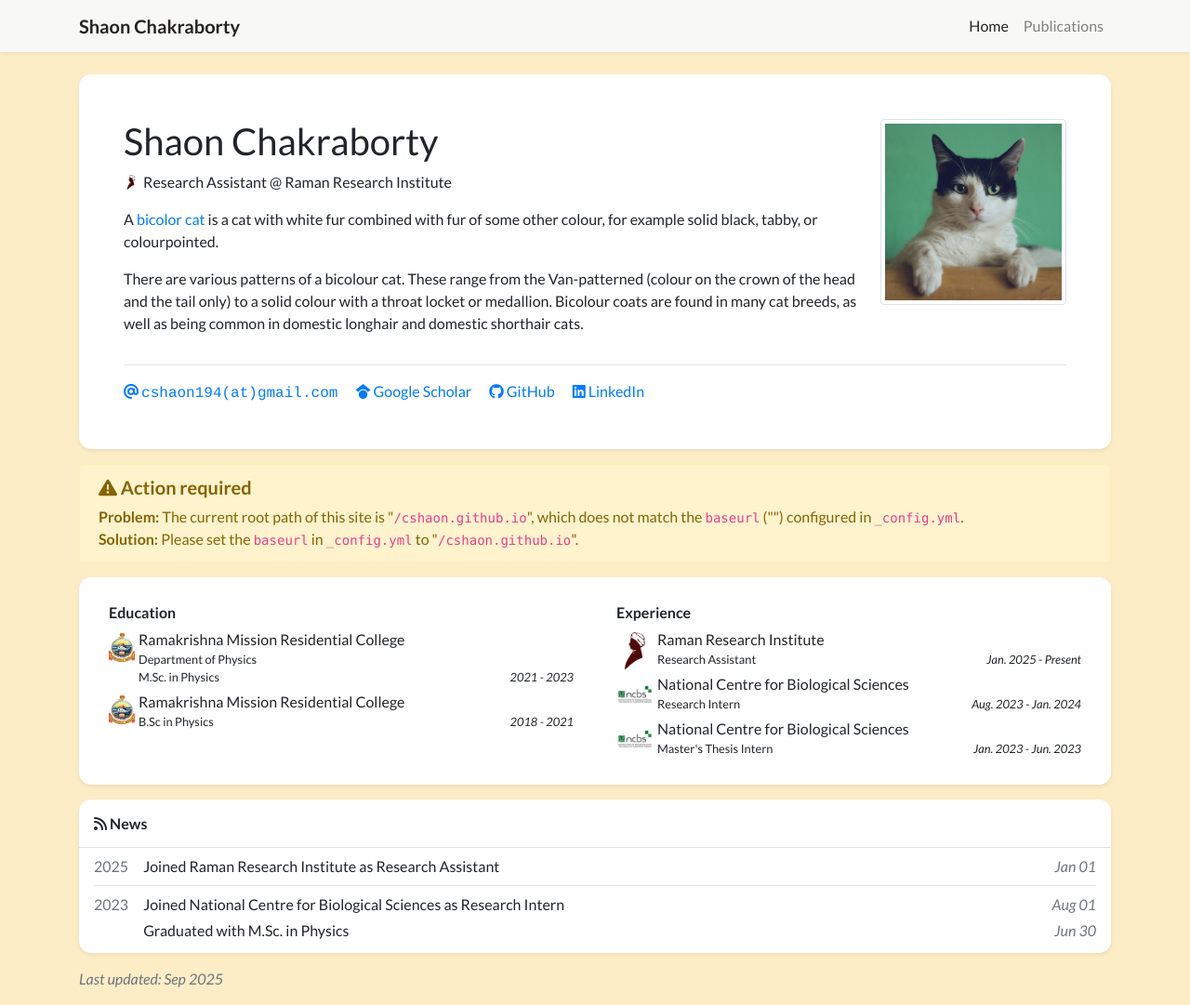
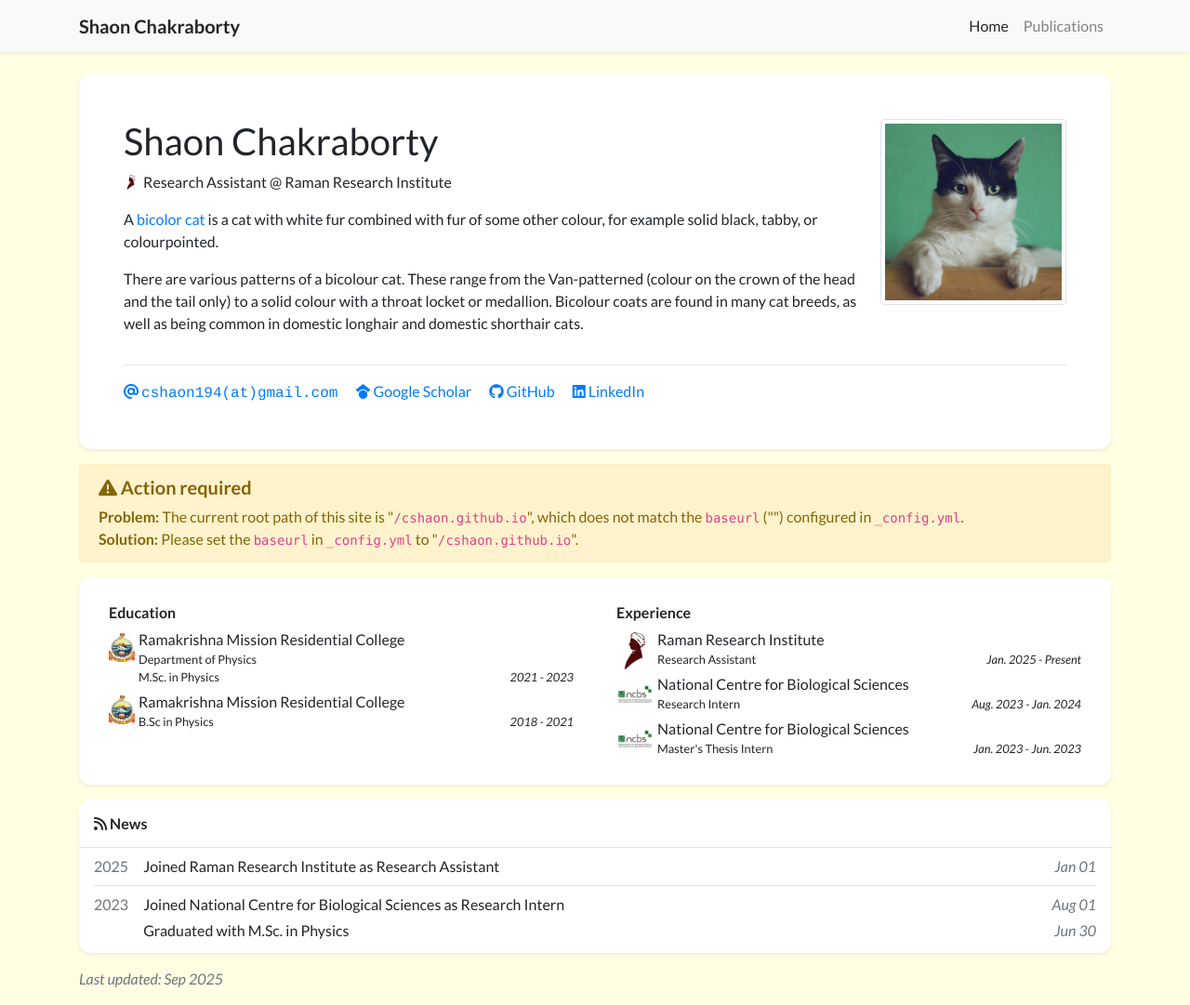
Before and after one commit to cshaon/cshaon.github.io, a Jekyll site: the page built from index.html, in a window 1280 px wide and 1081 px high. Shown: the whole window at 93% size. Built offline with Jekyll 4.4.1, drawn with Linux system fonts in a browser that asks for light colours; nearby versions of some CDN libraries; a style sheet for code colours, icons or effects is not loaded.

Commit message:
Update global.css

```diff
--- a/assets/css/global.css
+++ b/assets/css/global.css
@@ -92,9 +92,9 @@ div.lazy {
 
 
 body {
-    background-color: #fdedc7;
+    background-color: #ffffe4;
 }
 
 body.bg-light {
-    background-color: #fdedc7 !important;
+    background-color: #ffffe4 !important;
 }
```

▶ _How to complete this task_
Since the pictures are not wanted, set down only the rest of each record, exactly as above.

▶ _Answer area_
Before and after one commit to cshaon/cshaon.github.io, a Jekyll site: the page built from index.html, in a window 1280 px wide and 1081 px high. Shown: the whole window at 93% size. Built offline with Jekyll 4.4.1, drawn with Linux system fonts in a browser that asks for light colours; nearby versions of some CDN libraries; a style sheet for code colours, icons or effects is not loaded.

Commit message:
Update global.css

```diff
--- a/assets/css/global.css
+++ b/assets/css/global.css
@@ -92,9 +92,9 @@ div.lazy {
 
 
 body {
-    background-color: #fdedc7;
+    background-color: #ffffe4;
 }
 
 body.bg-light {
-    background-color: #fdedc7 !important;
+    background-color: #ffffe4 !important;
 }
```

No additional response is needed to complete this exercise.